One, is the price. You'd think downloads would be cheaper since they don't have to be packaged and shipped. But in my experience, especially on the consoles, they seem to go for full price for a lot longer than their physical cousins. Of course, you can also get pre-owned games even cheaper which is a bonus. I know that pre-owned games take money away from the developers, but I never buy a game pre-owned unless I can't find a new copy or I'm not sure if I'm going to like it. I bought Final Fantasy XIII-2 for £15 today, pre-owned, when a few months ago I was refusing to buy it at all. To put it back on to the debate however, let's talk about FIFA 12. Over the summer the price of it fell a little (because it's now outdated due to the new season), but the last time I checked (which was a while ago, admittedly) on the PSN it was £49.99. I bought it on day of release for £39.99. Obviously that's the RRP of the game, but by that point it was no longer worth the £50, plus an extra £10+ for the Euro 2012 pack. 

The other is the ability to trade. If I don't like the game I've bought then I can trade it in and get some of my money back towards another game, or I can give it to a friend in exchange for actual money or another game. If I do like a game, but I have a friend who won't buy it, I can give the game to the friend to borrow for a little while and then they can "forget" to give it back. Then I have to buy another copy which means more money for the developer/game shop. Everyone wins. You can't do that with downloaded games. If you buy something for yourself and oh dear it sucks, then sorry bud but you just wasted your money. 
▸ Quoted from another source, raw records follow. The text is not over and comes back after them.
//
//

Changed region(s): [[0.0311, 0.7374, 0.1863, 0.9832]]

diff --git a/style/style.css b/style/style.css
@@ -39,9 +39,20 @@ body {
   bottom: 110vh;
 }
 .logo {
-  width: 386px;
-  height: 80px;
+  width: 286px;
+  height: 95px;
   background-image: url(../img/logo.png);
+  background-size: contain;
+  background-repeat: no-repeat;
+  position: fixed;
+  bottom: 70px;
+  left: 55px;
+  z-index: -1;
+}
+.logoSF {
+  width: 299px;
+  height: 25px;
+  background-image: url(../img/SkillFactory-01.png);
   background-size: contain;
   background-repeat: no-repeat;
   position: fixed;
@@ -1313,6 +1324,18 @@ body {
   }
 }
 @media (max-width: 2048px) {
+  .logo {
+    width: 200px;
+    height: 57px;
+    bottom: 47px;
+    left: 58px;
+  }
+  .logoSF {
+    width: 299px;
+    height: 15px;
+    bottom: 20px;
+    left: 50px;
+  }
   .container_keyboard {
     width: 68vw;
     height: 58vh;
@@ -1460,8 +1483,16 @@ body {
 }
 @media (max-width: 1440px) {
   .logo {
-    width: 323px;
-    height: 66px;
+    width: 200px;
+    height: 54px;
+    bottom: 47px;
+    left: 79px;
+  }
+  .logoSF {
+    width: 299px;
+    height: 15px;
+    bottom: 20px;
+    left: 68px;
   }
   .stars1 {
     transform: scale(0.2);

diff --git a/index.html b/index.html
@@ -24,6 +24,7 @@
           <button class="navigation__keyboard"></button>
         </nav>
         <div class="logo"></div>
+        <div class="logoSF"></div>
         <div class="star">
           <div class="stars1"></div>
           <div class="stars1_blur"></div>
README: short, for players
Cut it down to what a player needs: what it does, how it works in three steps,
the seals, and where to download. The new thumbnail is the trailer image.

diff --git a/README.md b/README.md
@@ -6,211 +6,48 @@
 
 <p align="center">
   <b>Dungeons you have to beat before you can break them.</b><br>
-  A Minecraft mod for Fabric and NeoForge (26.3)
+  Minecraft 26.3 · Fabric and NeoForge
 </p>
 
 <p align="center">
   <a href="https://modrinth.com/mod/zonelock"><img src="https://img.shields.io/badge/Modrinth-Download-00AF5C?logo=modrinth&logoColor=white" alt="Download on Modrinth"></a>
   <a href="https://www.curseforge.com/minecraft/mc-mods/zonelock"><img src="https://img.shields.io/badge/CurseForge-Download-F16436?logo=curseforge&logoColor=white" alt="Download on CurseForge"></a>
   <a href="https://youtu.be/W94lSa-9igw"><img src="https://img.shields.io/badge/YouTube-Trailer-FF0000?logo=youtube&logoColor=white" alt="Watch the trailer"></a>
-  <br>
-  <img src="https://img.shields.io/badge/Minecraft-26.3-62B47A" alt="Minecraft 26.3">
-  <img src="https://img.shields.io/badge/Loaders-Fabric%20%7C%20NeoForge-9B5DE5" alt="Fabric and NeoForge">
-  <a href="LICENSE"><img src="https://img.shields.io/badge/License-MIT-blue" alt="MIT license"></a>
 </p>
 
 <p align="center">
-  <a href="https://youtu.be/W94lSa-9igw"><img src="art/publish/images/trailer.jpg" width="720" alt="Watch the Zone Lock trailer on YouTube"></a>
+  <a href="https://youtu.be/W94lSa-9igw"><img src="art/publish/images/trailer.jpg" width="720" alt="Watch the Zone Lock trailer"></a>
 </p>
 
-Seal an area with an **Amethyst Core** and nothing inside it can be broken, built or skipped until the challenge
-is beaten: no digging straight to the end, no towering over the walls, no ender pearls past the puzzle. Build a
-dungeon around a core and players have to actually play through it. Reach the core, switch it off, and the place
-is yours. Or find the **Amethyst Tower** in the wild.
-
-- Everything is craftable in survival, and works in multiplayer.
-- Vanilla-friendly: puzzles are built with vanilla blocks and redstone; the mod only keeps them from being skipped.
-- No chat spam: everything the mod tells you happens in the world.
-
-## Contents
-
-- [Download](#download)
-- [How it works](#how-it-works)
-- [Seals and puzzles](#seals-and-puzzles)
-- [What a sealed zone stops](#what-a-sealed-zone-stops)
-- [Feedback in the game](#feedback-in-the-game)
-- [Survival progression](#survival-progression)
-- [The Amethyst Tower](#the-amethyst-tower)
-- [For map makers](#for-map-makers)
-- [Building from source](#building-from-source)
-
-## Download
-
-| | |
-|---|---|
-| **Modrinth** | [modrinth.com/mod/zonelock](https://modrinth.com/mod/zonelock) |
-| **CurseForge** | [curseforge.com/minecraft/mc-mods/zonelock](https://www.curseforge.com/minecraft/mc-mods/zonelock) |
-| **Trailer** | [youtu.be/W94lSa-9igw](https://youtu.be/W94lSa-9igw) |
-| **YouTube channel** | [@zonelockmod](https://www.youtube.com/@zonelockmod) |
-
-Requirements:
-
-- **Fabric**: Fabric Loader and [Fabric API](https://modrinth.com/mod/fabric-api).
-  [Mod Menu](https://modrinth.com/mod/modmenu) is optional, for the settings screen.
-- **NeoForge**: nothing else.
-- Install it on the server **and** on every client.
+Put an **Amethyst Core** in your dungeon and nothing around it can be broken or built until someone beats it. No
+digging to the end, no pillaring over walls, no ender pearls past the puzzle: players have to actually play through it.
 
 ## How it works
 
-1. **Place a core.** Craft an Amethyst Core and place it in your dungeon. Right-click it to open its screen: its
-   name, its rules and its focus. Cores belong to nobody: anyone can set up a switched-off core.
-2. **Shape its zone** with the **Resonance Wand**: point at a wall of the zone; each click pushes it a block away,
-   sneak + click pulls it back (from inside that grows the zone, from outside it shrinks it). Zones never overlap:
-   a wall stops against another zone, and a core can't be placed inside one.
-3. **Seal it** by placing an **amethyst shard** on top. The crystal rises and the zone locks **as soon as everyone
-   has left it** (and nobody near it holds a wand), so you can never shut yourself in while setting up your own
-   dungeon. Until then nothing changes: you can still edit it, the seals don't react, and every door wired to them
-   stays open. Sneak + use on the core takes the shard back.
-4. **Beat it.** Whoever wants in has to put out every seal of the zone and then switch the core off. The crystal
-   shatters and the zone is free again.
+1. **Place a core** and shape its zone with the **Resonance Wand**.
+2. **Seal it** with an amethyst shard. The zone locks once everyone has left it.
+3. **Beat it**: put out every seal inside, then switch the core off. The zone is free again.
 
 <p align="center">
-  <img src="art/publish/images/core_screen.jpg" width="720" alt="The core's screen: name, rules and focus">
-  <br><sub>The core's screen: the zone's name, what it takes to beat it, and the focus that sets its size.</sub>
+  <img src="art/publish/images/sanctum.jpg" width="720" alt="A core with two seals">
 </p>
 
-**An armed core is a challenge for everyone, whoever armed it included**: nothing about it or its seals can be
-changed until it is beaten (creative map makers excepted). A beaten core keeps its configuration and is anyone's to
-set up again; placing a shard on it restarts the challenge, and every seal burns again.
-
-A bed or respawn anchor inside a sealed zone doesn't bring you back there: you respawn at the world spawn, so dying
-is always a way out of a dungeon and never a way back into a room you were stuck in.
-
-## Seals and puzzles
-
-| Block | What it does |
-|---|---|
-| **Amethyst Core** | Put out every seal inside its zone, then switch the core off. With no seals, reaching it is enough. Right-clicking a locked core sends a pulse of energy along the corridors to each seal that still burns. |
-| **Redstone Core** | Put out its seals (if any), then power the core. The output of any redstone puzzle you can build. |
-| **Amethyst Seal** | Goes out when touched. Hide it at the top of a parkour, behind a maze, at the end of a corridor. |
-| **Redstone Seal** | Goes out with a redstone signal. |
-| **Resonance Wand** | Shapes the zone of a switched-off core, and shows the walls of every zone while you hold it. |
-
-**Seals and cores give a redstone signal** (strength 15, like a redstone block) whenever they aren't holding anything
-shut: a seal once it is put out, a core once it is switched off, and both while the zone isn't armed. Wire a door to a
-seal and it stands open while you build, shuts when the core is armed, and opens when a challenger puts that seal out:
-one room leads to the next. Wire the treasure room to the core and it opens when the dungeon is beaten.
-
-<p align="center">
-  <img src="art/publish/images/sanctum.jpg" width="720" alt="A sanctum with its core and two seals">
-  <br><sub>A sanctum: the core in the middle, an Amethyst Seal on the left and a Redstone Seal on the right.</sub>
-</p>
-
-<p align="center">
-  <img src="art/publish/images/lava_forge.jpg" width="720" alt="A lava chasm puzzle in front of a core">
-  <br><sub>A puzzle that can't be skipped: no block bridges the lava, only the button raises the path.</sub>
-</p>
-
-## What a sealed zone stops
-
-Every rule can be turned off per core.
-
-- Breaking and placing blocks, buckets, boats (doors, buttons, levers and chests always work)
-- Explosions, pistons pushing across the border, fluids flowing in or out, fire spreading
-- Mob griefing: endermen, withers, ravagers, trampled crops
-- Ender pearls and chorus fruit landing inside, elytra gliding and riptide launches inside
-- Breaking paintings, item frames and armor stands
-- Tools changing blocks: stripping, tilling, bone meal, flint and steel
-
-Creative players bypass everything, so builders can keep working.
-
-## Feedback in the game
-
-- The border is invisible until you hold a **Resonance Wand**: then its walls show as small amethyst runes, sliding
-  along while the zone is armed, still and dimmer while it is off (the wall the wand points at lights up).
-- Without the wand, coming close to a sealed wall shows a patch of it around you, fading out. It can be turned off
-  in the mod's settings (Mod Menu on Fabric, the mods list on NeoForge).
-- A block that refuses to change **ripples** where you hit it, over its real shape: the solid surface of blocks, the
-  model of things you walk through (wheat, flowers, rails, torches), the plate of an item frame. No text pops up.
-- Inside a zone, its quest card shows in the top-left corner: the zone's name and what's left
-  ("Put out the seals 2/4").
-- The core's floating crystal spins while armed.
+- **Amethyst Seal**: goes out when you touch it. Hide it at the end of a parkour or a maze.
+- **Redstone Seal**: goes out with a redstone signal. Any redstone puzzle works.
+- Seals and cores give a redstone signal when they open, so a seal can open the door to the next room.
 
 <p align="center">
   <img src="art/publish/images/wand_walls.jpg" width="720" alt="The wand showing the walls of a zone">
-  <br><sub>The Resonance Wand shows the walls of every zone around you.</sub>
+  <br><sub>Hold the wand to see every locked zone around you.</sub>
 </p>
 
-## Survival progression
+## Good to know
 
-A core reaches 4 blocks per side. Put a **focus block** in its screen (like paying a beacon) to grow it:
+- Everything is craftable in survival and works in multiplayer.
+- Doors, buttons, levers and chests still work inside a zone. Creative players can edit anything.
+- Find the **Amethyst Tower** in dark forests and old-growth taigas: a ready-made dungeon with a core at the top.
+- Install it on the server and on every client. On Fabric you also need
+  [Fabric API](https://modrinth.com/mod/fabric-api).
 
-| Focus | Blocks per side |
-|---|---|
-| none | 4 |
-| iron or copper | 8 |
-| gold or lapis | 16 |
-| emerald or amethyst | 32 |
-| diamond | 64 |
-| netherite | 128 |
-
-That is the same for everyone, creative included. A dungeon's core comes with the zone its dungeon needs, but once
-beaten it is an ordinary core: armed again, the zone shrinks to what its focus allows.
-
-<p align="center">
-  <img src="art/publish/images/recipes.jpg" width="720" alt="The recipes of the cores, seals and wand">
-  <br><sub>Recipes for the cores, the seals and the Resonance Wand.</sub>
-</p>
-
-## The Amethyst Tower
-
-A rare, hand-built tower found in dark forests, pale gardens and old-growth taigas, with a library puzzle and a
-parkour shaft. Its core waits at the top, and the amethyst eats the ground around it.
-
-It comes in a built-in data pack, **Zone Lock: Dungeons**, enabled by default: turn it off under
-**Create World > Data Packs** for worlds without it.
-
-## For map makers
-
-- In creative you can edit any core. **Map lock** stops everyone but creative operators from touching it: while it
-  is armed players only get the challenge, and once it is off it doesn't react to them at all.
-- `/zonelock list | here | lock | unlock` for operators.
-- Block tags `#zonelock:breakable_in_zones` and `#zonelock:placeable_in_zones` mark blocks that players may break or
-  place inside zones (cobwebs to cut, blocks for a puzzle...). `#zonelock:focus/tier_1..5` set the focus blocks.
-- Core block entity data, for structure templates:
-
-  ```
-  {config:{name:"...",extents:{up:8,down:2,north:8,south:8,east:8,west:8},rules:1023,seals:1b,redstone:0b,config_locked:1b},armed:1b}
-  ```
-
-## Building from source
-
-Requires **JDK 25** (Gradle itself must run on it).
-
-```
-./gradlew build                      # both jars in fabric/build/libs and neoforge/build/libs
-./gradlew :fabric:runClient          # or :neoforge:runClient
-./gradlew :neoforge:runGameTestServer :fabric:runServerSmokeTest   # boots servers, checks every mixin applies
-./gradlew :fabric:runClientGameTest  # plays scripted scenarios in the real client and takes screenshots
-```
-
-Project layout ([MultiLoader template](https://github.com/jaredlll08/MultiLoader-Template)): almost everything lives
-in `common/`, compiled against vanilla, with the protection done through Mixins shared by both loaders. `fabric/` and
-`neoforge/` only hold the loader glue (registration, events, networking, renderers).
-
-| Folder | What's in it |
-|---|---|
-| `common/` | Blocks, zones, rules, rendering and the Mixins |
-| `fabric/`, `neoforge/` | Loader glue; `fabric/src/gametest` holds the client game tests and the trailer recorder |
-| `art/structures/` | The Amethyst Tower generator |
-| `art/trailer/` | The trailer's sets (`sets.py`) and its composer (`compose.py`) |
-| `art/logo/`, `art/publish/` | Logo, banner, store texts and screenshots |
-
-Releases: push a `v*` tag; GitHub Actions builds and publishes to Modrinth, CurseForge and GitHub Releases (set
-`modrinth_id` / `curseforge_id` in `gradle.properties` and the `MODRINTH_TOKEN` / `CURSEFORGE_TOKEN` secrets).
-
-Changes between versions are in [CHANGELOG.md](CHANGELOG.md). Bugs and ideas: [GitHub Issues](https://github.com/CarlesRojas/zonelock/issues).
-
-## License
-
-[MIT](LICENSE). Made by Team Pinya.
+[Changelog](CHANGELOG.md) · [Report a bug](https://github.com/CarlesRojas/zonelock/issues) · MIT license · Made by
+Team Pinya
Now this is purely for big name games, I don't expect small indie developers to shell out for packaging, marketing and etc. They get a free pass when it comes to this. Of course, in the digital world games can get ridiculously cheap in sales. That's great too. However, there is one thing about buying a physical copy of that I love more than anything: the journey.

It's the day of release of a game I've been wanting for months, perhaps even years. You've pre-ordered it and all that's left to do is collect it. For me, that involves getting on a bus for forty minutes early in the morning. The anticipation has reached new heights and I simply cannot wait to get home and play it. I arrive at the shop a little past nine o'clock and I purchase the game. It's not until it's in my hands that it truly hits me that I can actually play this game. However, there's still the journey home. Another forty minute bus ride which just ramps up the anticipation factor more and more until I'm basically desperate to play it. Finally I get home, turn on my console of choice, open the case, get disappointed at the lacklustre manual that is too common these days and finally put the disc in the console. The feeling as you start a new game is immense, and even more so if the game turns out to be excellent. You just don't get that feeling waiting for a download to finish.

So yes, downloads are fine, but I'd rather take a physical copy any day. I enjoy the two hour journey it takes to get a game on launch day, but maybe I'm strange who knows? The only thing I do know is that I wouldn't trade the journey in for anything, it just makes launch day that much sweeter.